They call for clarification and further discussion. The question is about the value of current livelihoods of the people in coastal Orissa.
Is earning from betel nut farming being exaggerated to reinforce the view that people are fighting projects because they are better off today?
The equally valid question then is, why are the people so apparently poor "if they are earning Rs. 10 lakh to Rs. 17 lakh per hectare each year", as I had said?
Questions arise that speak of our inability to understand two things: one, what makes people, poor in our eyes, oppose growth we believe in; and two, what makes people poor?
First, an explanation: my colleague Sayantan Bera, who travelled across the Jagatsinghpur region of Orissa to meet villagers resisting the Posco takeover, will tell you the problem is our misinterpretation of reality.
Land ownership in this area is not measured in hectares but in decimals - one hectare is equal to 250 decimals.
Most people own some 10 to 30 decimals of land, which is 1/25 or 1/30 of a hectare.
So, based on the profit estimate I gave in my previous article, a household earns Rs. 40,000 to 70,000 per hectare for the land it holds - not a lot of money if it is seen in this way and certainly not enough to make them middle-class rich.
But the important issue is that this earning is "good" enough for them to fight till death the acquisition of their land. The reason is that this money comes on a monthly basis, and comes year after year.
The earning of Rs. 3,000 to 4,000 every month per household takes people marginally above the wretchedly low poverty line (also called the starvation line).
But this earning comes regularly - it is their subsistence - and, more importantly, it gives them economic security year after year.
It is this equation with land that we find difficult to understand. I saw this when I visited other poor regions that are resisting industrial growth, which comes with our promise of progress.
In Nimalapedu village of forested, tribal Andhra Pradesh, I was confronted with the same confusion: a poor village with no access to electricity, housing or other signs of economic wealth had fought, and won, against the calcite mining project of the powerhouse of Birla.

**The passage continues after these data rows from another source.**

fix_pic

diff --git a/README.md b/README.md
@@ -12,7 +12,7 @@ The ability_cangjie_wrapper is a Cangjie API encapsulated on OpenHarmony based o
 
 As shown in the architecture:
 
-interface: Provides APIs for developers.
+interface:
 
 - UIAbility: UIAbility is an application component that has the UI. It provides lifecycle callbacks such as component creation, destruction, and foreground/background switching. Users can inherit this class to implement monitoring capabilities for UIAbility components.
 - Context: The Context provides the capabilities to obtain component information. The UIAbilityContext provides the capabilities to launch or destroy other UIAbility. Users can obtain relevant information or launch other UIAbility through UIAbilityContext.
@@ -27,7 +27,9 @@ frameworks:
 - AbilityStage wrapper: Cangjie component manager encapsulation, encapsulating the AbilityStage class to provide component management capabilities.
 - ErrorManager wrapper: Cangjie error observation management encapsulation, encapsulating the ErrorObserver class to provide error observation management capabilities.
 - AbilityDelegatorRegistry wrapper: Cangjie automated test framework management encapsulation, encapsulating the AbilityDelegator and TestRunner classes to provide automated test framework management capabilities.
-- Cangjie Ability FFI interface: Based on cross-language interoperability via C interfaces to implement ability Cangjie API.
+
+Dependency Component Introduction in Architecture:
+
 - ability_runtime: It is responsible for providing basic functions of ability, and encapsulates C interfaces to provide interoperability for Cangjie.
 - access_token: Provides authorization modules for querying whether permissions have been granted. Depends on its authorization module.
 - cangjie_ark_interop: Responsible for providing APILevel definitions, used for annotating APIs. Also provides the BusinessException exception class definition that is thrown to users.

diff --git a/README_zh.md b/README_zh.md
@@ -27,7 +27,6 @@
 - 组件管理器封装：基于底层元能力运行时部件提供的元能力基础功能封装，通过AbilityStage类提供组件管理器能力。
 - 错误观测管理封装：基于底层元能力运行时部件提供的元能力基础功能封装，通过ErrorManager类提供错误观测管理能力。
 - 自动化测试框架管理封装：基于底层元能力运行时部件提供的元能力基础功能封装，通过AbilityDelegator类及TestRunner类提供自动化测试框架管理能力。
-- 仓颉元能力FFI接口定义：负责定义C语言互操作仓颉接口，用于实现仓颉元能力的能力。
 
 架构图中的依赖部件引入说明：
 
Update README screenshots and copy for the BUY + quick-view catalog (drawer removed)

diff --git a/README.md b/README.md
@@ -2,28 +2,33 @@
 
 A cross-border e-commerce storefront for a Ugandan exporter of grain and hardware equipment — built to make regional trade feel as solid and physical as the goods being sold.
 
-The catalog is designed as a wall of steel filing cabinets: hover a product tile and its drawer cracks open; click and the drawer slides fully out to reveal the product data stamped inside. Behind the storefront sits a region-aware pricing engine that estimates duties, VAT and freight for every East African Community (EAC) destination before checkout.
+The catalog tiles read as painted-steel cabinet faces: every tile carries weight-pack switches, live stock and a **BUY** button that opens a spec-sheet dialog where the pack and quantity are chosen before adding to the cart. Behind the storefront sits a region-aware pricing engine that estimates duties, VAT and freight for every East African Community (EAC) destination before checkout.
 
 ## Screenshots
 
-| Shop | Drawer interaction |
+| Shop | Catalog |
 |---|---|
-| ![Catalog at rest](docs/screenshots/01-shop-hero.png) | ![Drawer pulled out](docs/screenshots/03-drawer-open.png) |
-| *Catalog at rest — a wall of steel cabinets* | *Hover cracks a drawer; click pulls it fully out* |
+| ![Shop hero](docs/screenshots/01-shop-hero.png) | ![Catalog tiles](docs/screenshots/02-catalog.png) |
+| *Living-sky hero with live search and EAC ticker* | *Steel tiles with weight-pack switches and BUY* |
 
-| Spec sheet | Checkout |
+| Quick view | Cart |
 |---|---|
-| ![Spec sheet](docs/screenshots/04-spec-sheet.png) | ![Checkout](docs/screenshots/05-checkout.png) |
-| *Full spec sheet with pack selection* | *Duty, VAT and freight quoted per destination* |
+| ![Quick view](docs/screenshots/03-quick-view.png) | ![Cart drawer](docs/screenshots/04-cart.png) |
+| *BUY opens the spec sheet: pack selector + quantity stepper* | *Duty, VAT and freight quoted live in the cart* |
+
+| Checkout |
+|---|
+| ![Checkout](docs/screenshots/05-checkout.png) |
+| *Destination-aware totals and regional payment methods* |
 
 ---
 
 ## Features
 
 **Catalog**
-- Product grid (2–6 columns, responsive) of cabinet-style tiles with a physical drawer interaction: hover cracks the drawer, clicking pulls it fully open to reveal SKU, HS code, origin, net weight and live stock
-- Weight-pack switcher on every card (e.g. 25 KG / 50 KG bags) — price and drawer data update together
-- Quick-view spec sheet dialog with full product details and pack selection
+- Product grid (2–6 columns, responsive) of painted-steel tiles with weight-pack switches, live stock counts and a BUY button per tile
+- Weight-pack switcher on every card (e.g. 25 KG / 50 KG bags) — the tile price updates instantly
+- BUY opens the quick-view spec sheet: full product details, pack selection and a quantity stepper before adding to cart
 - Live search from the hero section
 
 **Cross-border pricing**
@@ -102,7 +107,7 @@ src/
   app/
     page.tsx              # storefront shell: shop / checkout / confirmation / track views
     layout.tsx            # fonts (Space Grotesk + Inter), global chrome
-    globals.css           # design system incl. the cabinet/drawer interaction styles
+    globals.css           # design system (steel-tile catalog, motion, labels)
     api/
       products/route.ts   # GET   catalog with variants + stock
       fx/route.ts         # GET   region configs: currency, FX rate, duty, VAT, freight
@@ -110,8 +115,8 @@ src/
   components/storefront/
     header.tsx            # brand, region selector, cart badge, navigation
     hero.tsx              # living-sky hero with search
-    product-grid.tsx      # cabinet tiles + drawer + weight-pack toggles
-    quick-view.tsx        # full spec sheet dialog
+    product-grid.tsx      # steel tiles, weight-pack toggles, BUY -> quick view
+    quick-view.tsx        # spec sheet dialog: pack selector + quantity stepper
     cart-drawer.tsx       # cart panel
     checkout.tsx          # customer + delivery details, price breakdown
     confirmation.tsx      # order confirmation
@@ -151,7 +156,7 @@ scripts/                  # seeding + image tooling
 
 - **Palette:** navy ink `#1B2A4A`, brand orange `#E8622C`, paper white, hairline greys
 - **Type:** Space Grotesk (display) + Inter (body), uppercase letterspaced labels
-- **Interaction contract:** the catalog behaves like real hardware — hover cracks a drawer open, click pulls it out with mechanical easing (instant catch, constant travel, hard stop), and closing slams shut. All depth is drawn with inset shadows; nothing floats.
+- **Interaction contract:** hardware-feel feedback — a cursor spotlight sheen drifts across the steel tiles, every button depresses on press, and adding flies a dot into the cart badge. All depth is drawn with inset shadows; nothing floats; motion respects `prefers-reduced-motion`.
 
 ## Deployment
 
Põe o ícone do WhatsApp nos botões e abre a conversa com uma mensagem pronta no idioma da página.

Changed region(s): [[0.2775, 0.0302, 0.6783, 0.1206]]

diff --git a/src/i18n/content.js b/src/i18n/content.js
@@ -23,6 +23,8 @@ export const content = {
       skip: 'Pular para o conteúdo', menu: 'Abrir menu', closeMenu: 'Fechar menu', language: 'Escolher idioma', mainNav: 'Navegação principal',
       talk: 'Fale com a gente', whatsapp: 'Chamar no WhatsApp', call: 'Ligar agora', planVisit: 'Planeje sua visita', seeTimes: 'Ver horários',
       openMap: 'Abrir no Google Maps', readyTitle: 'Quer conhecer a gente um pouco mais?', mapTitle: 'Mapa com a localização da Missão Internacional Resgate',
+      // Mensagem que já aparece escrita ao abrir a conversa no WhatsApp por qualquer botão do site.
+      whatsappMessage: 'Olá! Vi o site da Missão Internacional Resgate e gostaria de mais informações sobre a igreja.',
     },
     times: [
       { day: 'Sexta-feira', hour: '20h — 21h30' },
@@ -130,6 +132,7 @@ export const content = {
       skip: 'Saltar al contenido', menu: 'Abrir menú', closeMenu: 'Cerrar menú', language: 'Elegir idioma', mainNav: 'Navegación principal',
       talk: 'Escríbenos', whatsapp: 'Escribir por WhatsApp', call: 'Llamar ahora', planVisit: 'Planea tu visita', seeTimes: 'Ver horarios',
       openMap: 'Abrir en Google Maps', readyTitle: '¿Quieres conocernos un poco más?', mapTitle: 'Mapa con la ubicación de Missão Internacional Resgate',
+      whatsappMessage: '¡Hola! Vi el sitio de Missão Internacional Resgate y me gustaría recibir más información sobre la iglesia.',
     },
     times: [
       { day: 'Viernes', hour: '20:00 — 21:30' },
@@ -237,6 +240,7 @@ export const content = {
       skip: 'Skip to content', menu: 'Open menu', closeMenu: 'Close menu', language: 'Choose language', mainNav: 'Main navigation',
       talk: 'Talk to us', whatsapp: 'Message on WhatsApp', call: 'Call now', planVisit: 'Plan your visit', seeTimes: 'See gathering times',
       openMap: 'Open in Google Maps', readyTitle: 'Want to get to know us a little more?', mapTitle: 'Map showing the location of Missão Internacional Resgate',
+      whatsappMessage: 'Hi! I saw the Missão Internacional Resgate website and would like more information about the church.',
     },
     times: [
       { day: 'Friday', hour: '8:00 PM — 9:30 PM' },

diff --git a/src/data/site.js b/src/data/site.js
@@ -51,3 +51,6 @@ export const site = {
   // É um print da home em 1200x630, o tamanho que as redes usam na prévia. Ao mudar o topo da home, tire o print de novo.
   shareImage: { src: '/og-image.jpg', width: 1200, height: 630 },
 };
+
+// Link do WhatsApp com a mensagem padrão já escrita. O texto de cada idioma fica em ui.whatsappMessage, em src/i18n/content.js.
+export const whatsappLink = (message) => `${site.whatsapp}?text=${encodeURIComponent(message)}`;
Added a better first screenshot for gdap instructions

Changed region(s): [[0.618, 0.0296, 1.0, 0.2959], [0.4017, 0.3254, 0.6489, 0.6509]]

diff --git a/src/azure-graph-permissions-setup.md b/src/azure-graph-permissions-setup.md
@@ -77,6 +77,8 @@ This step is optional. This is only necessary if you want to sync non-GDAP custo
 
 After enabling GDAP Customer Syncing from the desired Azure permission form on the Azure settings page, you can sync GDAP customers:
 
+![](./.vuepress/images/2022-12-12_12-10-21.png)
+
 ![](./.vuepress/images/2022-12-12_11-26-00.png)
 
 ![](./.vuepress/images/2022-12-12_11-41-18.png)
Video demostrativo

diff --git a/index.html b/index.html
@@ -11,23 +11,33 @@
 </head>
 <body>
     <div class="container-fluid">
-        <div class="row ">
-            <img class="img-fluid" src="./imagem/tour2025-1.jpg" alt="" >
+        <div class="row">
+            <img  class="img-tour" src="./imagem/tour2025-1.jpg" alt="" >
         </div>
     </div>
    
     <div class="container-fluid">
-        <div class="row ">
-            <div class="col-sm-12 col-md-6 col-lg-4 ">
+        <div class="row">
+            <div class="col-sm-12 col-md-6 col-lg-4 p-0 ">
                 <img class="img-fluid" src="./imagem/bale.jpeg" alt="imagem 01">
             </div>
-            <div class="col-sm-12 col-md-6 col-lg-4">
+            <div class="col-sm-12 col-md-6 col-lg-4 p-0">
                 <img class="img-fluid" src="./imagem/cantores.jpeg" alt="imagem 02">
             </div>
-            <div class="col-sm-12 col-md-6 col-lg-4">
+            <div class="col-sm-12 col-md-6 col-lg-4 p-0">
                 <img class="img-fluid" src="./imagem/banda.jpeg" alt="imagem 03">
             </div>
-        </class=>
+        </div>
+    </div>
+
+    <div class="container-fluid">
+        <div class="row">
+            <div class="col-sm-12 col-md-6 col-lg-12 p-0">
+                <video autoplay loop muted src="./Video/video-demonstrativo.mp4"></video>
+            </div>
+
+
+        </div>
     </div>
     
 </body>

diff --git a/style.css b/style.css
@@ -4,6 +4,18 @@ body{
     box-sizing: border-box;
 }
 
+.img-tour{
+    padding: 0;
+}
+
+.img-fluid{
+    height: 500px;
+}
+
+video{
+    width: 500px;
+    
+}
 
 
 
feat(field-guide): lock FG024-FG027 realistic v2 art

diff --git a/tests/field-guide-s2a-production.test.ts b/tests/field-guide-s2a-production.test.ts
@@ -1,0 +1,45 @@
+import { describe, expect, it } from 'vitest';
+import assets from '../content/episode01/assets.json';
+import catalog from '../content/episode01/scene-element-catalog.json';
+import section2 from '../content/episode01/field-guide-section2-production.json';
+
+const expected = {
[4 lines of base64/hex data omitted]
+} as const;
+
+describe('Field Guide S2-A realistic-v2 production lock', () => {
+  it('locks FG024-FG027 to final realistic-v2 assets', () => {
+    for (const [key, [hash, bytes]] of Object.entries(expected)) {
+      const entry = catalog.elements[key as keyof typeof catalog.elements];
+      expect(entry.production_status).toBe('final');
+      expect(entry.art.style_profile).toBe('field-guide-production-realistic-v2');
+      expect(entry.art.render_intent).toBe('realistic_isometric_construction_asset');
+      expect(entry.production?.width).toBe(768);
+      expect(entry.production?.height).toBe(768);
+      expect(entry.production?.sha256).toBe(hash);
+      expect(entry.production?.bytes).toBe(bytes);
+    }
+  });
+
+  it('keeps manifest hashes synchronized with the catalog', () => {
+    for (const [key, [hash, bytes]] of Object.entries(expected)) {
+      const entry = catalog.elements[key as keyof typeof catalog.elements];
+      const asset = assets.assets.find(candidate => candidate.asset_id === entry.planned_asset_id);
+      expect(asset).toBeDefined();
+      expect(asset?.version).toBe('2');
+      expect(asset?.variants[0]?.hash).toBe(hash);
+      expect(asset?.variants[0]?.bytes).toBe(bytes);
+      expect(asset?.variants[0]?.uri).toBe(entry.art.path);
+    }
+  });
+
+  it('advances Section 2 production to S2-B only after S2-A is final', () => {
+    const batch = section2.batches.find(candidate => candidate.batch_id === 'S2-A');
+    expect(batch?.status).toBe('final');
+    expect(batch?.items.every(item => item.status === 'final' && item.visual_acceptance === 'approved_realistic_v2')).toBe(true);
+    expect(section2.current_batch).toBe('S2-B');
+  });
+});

Then I visited Kalinganagar, where 13 tribals had been killed fighting against a steel project.
The question "why" was even more incomprehensible when you considered the people fighting change were poor - they lived in mud-and-thatch
huts, which would be exchanged for brick houses; they lived under risk of rainfall and crop failure, which they would give up for cash compensation.
The rainfed agricultural fields with low produce will be exchanged for houses in colonies built by the company for resettlement.
From our eyes, they looked impoverished and marginal. In our view, the future looked only brighter.
These tribal farmers are different from the relatively prosperous farmers in Gujarat, fighting against the takeover of their land and waterbody for the Nirma cement plant.
But even in the Nirma case, where farmers are more linked to the markets and more capable of "adapting" to new industrial economic futures, the livelihood option that land provides is valued intensely.
It is this difference between them and us we cannot comprehend.
Everywhere I have been, people resisting takeover have told me that "land is their mother. They cannot sell it".
This is a sentiment that most of us (literate and urban Indians) cannot grasp. For us, land is property, which we buy and sell, to suit our interest.
We also cannot understand this obduracy because we do not understand the value of land-based occupations.
This is partly because for so long we have discounted the option of land-based livelihoods in our economic vision.
We have only understood farmers are desperately poor, driven to suicide and migrating to cities.
All this is true, but it is equally true that land-based occupations provide sustenance to millions.
And if the voices coming from Jagatsinghpur, Nimalapadu and Kalinganagar and the scores of mutinies across the country are to be believed then this land-based occupation is still worth fighting for.
It is time we understood the struggle for land, water and forests as fight for livelihoods.
If we do, we will deal with protesters with respect, giving them the right to decide whether to approve of the takeover of their land and asking them for the price they are willing to accept in return.
I say this knowing that in our estimation the availability of land and water will be the biggest impediment to economic growth.
If we understand this connection then we will also learn to take the current occupations more seriously.
We will then work to improve economic returns from the land so that it can compete with the returns from profitable and economic activities. I don't believe the challenge is to pit one economic future against another.
But it is certainly a challenge to accommodate the view that there are many ways to growth and well-being.
The aim is to get there. Together.